Of the 100 cases, the state health ministry said eight were confirmed, while awaiting more results.

Three among the eight have also been confirmed dead and 22 among other suspected cases.

Currently, 27 patients are on admission receiving treatment while 41 have been managed and discharged successfully.

Diphtheria is defined as an acute toxic infection caused by the corynebacterium species, transmitted from person to person through respiratory droplets and contact with contaminated clothing and objects.

Symptoms range from mild to severe fever, cough, sneezing, sore throat, neck swelling, and difficulty in breathing.

Complications may include damage to the heart, kidney, and bleeding with death in up to 21 per cent of cases.

Diphtheria is a vaccine-preventable disease, and its antigens are among the pentatonic vaccine (PETA) taken three times (PENTA-3) before the age of one year.

Meanwhile, experts have said that most of the patients are not being fully vaccinated, and those vaccinated are resisting being protected. This has shown that immunization is highly effective and protective against all vaccine-preventable diseases.
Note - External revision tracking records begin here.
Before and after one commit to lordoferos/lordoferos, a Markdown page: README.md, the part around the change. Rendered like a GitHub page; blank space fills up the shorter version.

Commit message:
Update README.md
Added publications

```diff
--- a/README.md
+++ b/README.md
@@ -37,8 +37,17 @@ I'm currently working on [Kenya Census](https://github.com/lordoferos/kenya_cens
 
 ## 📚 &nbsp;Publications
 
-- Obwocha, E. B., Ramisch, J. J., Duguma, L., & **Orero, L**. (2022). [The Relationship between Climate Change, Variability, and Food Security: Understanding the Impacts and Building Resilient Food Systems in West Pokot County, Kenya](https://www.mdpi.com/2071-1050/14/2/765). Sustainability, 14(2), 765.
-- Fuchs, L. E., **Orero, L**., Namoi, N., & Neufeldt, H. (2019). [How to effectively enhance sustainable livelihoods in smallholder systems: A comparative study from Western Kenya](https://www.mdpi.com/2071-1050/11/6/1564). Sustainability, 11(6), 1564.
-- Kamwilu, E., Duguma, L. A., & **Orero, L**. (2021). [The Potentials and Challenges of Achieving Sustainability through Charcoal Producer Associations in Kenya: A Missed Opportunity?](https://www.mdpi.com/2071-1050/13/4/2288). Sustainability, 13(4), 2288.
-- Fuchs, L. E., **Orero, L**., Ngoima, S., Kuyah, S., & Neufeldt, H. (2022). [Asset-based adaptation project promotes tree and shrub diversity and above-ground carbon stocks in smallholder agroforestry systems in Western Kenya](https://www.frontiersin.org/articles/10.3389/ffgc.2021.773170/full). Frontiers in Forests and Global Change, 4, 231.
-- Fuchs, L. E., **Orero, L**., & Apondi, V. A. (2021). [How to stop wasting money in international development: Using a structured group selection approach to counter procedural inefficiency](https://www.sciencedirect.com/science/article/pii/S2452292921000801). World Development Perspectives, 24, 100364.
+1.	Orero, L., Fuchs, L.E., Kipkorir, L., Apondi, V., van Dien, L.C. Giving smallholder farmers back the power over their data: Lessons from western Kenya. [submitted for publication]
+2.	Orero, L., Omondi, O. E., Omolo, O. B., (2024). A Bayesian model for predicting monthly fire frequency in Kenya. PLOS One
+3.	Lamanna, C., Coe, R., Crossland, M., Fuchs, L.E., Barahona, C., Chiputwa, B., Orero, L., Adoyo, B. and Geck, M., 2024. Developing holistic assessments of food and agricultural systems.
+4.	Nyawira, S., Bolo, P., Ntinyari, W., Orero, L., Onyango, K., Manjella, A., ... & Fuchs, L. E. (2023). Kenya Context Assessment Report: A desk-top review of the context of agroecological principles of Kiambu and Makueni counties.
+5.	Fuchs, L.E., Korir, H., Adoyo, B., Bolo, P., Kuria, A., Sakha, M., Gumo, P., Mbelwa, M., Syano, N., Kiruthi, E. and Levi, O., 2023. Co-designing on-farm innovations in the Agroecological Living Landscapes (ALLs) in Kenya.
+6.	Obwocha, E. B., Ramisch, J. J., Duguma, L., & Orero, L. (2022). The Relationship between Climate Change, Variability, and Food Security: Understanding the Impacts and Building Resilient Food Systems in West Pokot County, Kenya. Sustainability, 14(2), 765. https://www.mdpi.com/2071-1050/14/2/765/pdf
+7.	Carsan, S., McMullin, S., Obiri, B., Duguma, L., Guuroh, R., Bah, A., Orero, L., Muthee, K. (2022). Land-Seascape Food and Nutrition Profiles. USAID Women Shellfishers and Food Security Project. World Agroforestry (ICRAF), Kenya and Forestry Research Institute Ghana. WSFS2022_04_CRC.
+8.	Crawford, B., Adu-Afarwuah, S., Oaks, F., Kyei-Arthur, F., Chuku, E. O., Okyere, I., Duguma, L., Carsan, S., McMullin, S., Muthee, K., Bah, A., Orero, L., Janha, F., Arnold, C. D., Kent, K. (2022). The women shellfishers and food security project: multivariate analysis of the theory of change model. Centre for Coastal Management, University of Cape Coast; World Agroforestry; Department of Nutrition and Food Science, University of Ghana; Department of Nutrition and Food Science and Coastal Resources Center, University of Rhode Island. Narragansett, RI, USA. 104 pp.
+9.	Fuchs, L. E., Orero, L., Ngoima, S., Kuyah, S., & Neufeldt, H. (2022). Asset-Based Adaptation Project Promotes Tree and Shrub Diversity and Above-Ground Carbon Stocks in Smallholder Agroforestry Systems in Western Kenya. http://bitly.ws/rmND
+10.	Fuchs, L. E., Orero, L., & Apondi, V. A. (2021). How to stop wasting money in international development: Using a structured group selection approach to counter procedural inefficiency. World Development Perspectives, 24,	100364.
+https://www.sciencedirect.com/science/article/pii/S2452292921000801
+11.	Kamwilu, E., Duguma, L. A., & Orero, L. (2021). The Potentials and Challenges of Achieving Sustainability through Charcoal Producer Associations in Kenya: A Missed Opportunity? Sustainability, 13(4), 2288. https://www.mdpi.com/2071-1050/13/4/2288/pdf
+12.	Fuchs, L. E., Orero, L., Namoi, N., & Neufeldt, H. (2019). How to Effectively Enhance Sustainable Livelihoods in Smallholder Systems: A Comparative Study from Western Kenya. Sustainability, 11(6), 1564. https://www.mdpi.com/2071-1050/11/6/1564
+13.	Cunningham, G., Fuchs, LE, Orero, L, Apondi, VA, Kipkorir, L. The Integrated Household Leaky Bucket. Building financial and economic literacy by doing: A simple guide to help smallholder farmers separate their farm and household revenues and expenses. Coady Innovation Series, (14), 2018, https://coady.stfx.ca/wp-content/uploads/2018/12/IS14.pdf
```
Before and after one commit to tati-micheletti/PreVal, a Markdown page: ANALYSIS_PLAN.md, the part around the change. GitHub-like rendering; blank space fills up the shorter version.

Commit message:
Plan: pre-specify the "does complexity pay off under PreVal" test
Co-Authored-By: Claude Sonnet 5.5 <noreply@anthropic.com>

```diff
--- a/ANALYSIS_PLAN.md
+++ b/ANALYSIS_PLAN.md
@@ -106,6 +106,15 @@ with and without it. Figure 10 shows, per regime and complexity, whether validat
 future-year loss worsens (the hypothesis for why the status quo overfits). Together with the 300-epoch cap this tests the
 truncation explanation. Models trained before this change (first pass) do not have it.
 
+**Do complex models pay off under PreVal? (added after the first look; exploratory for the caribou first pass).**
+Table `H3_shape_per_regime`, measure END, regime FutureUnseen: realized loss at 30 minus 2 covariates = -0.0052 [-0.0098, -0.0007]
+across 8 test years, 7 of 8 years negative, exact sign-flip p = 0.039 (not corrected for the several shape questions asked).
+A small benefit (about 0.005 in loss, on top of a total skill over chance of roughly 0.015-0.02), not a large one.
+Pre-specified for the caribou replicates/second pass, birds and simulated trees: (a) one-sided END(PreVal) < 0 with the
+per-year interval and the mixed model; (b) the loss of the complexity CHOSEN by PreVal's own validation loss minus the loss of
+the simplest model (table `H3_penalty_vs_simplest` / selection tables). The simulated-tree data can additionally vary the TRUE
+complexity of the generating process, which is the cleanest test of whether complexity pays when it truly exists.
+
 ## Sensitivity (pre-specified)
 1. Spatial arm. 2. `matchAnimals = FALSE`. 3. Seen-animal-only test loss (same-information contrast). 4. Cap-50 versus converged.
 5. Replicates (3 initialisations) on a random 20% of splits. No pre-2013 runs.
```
They said that the spread of diphtheria infection can be prevented via the use of improved personal hygiene, the use of face masks, especially among older children, proper handling of respiratory secretion, and appropriate handling of suspected cases by healthcare workers.

Prompt referrals, proper case management, using recommendations and above all, getting all eligible children vaccinated are necessary for prevention.